In recent years, a renascent form of pragmatism has developed which argues that a satisfactory pragmatic position must integrate into itself the concepts of truth and objectivity. This New Pragmatism, as Cheryl Misak calls it, is directed primarily against Rorty's neo-pragmatic dismissal of these concepts. For Rorty, the goal of our epistemic practices should not be to achieve an objective view, one that tries to represent things as they are 'in themselves,' but rather to attain a view of things that (...) can gain as much inter-subjective agreement as possible. In Rorty's language, we need to replace the aim of objectivity with that of solidarity. While the New Pragmatists agree with Rorty's 'humanist' and .. (shrink)
The proposal of Rips et al. is motivated by discontinuity and input claims. The discontinuity claim is that no continuity exists between early (nonverbal) numerical representations and natural number. The input claim is that particular experiences (e.g., cardinality-related talk and object-based activities) do not aid in natural number construction. We discuss reasons to doubt both claims in their strongest forms.
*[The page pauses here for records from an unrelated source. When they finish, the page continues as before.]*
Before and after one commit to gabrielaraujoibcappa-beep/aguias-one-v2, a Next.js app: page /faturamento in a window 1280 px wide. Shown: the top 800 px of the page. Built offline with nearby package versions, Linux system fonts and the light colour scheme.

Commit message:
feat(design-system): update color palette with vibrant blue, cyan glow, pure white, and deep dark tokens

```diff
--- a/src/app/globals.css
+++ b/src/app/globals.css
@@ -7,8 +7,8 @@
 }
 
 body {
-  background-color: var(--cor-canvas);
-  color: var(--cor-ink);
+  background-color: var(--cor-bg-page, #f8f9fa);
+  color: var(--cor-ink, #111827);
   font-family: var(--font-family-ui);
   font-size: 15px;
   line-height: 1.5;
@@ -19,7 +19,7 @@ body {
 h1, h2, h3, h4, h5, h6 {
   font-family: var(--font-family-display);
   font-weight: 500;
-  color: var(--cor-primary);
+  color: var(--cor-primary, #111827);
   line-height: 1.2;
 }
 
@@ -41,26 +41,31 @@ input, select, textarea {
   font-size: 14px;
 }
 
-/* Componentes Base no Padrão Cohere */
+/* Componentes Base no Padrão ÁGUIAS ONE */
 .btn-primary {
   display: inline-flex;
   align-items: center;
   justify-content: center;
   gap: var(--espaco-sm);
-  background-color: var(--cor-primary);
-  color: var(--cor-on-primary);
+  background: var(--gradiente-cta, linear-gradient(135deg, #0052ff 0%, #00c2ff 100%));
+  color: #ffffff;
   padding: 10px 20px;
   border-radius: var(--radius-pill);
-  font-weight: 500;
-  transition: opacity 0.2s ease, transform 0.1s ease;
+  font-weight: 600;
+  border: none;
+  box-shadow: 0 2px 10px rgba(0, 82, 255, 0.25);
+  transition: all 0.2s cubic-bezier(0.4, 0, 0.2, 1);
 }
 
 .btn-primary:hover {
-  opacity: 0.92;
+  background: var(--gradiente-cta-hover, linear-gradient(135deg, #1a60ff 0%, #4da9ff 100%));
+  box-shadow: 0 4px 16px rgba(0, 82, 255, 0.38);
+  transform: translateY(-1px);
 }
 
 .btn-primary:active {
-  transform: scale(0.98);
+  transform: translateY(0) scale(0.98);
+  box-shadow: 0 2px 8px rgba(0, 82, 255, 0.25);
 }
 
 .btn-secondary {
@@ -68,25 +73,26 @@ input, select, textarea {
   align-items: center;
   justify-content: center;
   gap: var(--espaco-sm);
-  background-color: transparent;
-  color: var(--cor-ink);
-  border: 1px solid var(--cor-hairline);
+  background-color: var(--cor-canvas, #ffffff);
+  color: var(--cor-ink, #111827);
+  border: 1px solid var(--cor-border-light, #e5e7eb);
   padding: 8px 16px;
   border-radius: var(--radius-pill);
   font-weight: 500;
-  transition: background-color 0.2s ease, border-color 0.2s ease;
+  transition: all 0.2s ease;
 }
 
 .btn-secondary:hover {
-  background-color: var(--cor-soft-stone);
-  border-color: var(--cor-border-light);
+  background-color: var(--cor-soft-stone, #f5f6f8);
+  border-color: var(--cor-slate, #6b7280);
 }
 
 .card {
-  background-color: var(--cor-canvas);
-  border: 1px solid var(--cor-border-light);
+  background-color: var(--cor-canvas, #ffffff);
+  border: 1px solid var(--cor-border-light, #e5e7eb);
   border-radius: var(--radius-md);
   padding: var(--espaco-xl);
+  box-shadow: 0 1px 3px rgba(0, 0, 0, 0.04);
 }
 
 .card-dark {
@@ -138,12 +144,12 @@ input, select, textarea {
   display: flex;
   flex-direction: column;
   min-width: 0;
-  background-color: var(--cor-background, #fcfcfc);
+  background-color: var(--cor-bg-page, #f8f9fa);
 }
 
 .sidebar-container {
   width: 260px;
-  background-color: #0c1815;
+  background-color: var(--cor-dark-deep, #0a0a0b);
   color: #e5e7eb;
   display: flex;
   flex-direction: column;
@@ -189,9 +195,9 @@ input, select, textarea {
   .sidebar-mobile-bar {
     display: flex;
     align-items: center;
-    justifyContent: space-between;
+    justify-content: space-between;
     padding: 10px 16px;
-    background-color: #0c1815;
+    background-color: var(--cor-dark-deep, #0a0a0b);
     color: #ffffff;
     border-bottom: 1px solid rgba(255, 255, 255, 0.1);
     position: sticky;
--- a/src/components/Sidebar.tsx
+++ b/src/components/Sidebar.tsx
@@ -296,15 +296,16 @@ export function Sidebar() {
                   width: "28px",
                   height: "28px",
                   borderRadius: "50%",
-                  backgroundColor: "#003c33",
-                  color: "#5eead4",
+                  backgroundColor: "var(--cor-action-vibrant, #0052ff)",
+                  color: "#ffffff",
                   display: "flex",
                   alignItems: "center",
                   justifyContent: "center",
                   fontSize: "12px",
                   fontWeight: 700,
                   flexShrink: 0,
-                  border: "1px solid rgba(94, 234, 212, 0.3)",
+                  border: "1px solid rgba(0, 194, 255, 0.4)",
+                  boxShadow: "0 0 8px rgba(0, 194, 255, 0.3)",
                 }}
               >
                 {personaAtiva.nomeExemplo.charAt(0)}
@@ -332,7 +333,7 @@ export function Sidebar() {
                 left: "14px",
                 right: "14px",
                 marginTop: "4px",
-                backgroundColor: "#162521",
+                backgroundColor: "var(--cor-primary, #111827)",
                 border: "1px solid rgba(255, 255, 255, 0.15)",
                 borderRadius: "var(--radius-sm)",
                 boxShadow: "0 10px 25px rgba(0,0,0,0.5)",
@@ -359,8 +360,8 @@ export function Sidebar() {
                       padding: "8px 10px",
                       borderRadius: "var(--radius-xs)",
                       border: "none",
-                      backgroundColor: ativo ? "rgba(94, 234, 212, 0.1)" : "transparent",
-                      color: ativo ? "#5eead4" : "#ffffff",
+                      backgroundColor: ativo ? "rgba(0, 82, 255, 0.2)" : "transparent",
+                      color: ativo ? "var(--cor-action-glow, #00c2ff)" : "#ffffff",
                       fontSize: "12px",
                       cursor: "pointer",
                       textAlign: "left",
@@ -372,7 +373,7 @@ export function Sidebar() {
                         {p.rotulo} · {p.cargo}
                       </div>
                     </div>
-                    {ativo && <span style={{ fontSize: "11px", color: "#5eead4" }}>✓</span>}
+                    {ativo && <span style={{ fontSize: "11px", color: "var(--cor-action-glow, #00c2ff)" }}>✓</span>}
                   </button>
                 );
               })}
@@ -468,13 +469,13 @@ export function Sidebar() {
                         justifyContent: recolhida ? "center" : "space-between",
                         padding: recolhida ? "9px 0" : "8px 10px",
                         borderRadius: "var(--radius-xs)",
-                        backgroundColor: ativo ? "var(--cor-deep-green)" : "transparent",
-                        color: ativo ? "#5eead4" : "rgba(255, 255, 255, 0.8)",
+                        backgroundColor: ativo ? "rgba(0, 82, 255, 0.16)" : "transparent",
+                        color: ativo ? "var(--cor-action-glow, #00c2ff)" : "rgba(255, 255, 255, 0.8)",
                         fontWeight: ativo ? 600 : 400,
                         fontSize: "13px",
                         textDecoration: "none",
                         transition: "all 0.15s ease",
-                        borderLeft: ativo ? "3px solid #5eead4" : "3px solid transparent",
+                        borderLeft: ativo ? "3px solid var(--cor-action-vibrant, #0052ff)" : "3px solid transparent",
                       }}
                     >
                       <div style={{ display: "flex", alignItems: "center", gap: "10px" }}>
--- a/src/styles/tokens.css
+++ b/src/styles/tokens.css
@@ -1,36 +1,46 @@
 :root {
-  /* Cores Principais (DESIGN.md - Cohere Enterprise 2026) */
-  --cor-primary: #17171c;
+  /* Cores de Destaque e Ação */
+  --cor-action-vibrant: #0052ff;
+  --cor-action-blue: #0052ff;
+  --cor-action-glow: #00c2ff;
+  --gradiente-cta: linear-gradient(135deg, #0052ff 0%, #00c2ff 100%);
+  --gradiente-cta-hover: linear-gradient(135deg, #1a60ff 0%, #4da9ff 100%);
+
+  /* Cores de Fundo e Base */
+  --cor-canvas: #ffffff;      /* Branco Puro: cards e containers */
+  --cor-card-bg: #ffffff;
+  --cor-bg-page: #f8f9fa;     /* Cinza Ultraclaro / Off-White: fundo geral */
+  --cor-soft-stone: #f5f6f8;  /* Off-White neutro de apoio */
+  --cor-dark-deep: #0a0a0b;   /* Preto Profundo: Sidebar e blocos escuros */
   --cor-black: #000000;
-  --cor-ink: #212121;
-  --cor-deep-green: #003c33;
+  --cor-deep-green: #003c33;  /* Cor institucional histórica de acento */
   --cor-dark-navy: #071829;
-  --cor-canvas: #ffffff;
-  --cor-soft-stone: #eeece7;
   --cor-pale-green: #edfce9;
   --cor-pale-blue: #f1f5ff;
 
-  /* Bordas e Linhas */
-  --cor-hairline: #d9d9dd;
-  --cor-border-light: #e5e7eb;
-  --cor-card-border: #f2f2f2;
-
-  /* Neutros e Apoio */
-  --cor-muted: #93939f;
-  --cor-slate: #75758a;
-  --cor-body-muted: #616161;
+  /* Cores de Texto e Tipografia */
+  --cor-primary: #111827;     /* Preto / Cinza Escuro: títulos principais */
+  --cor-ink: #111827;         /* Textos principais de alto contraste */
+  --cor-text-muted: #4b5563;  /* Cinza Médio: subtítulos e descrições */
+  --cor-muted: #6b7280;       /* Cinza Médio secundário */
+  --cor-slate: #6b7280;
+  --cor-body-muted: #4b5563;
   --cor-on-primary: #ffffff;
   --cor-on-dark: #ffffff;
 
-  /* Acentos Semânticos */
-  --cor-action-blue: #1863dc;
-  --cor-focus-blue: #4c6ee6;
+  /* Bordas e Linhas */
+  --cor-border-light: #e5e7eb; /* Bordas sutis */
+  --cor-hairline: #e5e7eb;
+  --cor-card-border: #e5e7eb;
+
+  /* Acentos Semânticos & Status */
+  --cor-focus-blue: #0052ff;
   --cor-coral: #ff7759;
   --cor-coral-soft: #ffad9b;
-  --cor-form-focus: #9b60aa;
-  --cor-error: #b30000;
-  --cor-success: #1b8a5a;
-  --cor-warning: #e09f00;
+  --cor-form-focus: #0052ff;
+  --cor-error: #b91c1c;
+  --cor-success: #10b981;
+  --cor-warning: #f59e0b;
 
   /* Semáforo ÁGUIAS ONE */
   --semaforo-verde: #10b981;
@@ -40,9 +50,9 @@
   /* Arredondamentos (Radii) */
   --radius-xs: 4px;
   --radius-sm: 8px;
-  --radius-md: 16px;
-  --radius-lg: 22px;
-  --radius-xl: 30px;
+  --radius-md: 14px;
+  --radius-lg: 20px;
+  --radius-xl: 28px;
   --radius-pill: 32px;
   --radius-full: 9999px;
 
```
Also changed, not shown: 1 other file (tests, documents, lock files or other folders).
In this paper, I attempt to demonstrate the structure of Sellars' critical direct realism in the philosophy of perception. This position is original because it attempts to balance two claims that many have thought to be incompatible: (1) that perceptual knowledge is direct, i.e., not inferential, and (2) that perceptual knowledge is irreducibly conceptual. Even though perceptual episodes are not the result of inferences, they must still stand within the space of reasons if they are to be counted not only (...) as knowledge, but also as thoughts directed at the world. The goal of this paper is to demonstrate how Sellars elaborates and defends this position. (shrink)
Thomas & Karmiloff-Smith (T&K-S) show that the assumption of residual normality (RN) does not hold in connectionist simulations, and argue that RN has been inappropriately applied to childhood disorders. We agree. However, we suggest that the RN hypothesis may never have been fully viable, either empirically or computationally.